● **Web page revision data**

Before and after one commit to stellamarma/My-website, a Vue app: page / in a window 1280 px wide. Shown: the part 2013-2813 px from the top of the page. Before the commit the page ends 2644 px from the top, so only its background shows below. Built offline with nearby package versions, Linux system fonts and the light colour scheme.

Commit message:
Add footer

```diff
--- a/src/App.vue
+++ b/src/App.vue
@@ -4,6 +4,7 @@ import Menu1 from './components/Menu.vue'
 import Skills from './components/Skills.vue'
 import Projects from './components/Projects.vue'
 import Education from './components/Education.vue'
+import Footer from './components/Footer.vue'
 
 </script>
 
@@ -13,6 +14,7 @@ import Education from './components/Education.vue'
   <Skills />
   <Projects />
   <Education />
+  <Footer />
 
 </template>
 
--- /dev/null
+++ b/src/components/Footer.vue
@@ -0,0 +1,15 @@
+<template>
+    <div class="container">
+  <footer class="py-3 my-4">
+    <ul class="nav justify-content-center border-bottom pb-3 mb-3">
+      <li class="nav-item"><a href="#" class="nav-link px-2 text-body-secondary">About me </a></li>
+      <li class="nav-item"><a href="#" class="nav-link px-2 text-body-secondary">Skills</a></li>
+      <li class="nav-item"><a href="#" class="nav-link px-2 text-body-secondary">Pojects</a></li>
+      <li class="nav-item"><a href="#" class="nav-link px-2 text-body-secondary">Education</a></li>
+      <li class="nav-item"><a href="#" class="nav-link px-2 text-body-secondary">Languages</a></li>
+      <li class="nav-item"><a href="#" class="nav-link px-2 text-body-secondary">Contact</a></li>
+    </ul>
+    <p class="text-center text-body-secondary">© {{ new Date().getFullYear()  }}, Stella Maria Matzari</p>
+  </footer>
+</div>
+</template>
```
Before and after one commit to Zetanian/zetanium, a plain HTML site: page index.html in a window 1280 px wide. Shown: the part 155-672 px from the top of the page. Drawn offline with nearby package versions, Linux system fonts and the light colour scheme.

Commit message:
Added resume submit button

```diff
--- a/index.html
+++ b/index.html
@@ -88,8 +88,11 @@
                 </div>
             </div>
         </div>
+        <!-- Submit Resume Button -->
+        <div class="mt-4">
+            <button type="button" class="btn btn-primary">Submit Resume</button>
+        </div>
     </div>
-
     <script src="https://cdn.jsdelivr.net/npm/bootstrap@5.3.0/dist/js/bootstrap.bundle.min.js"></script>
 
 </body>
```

● **What you should do**
Your answer should be a single number, which is the count of lines in the data above that include the word "text".

● **Response to the exercise**
7